----- INFORMATION SUPPLIED -----
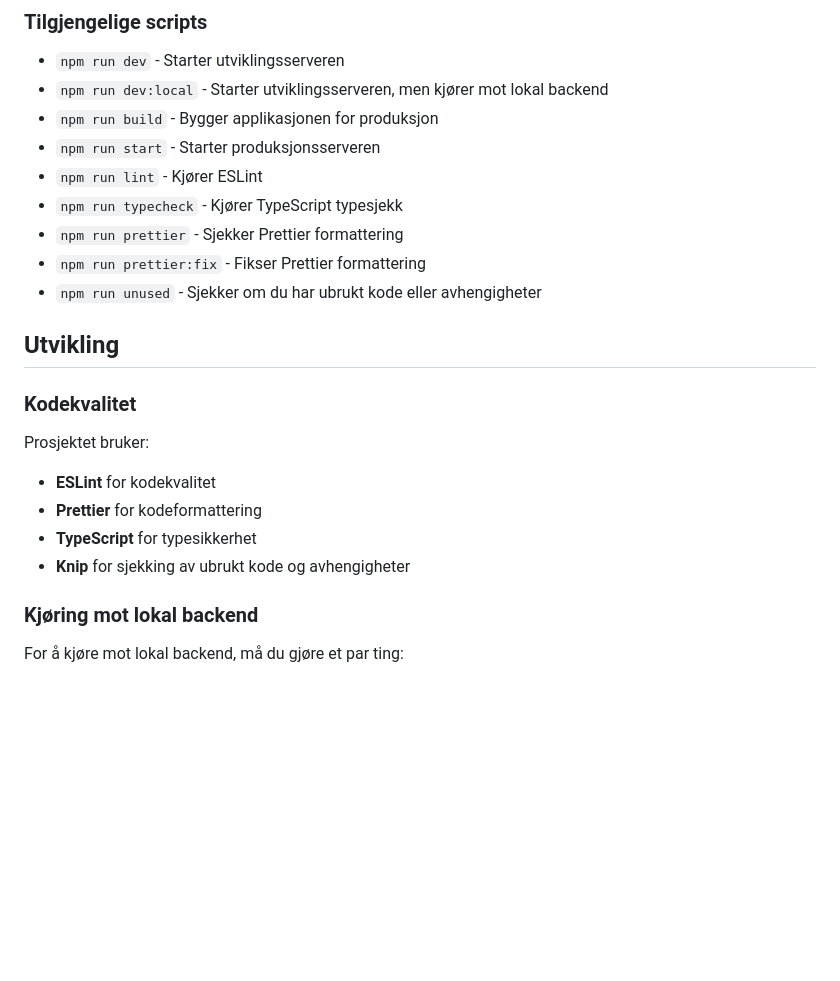
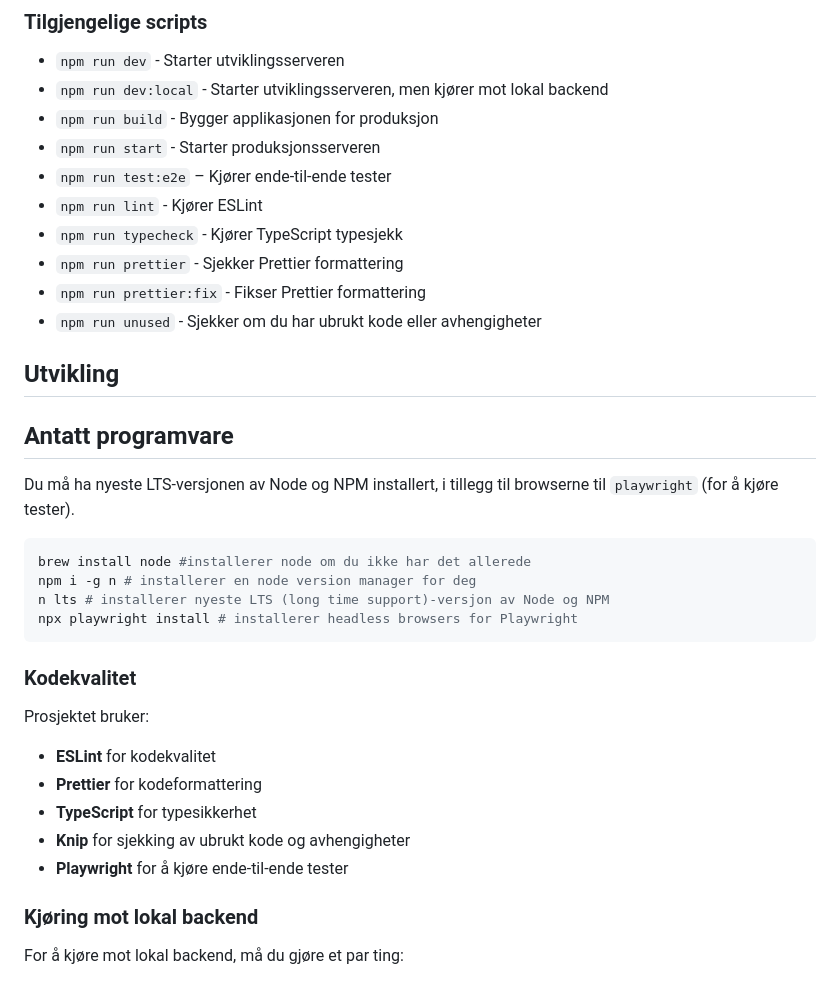
Before and after one commit to navikt/watson-sok, a Markdown page: README.md, the part around the change. GitHub-like rendering; blank space fills up the shorter version.

Commit message:
Legg til dokumentasjon om ende-til-ende testing

````diff
--- a/README.md
+++ b/README.md
@@ -50,6 +50,7 @@ npm run dev
 - `npm run dev:local` - Starter utviklingsserveren, men kjører mot lokal backend
 - `npm run build` - Bygger applikasjonen for produksjon
 - `npm run start` - Starter produksjonsserveren
+- `npm run test:e2e` – Kjører ende-til-ende tester
 - `npm run lint` - Kjører ESLint
 - `npm run typecheck` - Kjører TypeScript typesjekk
 - `npm run prettier` - Sjekker Prettier formattering
@@ -57,6 +58,17 @@ npm run dev
 - `npm run unused` - Sjekker om du har ubrukt kode eller avhengigheter
 
 ## Utvikling
+
+## Antatt programvare
+
+Du må ha nyeste LTS-versjonen av Node og NPM installert, i tillegg til browserne til `playwright` (for å kjøre tester).
+
+```bash
+brew install node #installerer node om du ikke har det allerede
+npm i -g n # installerer en node version manager for deg
+n lts # installerer nyeste LTS (long time support)-versjon av Node og NPM
+npx playwright install # installerer headless browsers for Playwright
+```
 
 ### Kodekvalitet
 
@@ -66,6 +78,7 @@ Prosjektet bruker:
 - **Prettier** for kodeformattering
 - **TypeScript** for typesikkerhet
 - **Knip** for sjekking av ubrukt kode og avhengigheter
+- **Playwright** for å kjøre ende-til-ende tester
 
 ### Kjøring mot lokal backend
 
````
-----
AIM OF THE TASK:
Reproduce each entry verbatim, excluding any embedded images.

RESPONSE:
Before and after one commit to navikt/watson-sok, a Markdown page: README.md, the part around the change. GitHub-like rendering; blank space fills up the shorter version.

Commit message:
Legg til dokumentasjon om ende-til-ende testing

````diff
--- a/README.md
+++ b/README.md
@@ -50,6 +50,7 @@ npm run dev
 - `npm run dev:local` - Starter utviklingsserveren, men kjører mot lokal backend
 - `npm run build` - Bygger applikasjonen for produksjon
 - `npm run start` - Starter produksjonsserveren
+- `npm run test:e2e` – Kjører ende-til-ende tester
 - `npm run lint` - Kjører ESLint
 - `npm run typecheck` - Kjører TypeScript typesjekk
 - `npm run prettier` - Sjekker Prettier formattering
@@ -57,6 +58,17 @@ npm run dev
 - `npm run unused` - Sjekker om du har ubrukt kode eller avhengigheter
 
 ## Utvikling
+
+## Antatt programvare
+
+Du må ha nyeste LTS-versjonen av Node og NPM installert, i tillegg til browserne til `playwright` (for å kjøre tester).
+
+```bash
+brew install node #installerer node om du ikke har det allerede
+npm i -g n # installerer en node version manager for deg
+n lts # installerer nyeste LTS (long time support)-versjon av Node og NPM
+npx playwright install # installerer headless browsers for Playwright
+```
 
 ### Kodekvalitet
 
@@ -66,6 +78,7 @@ Prosjektet bruker:
 - **Prettier** for kodeformattering
 - **TypeScript** for typesikkerhet
 - **Knip** for sjekking av ubrukt kode og avhengigheter
+- **Playwright** for å kjøre ende-til-ende tester
 
 ### Kjøring mot lokal backend
 
````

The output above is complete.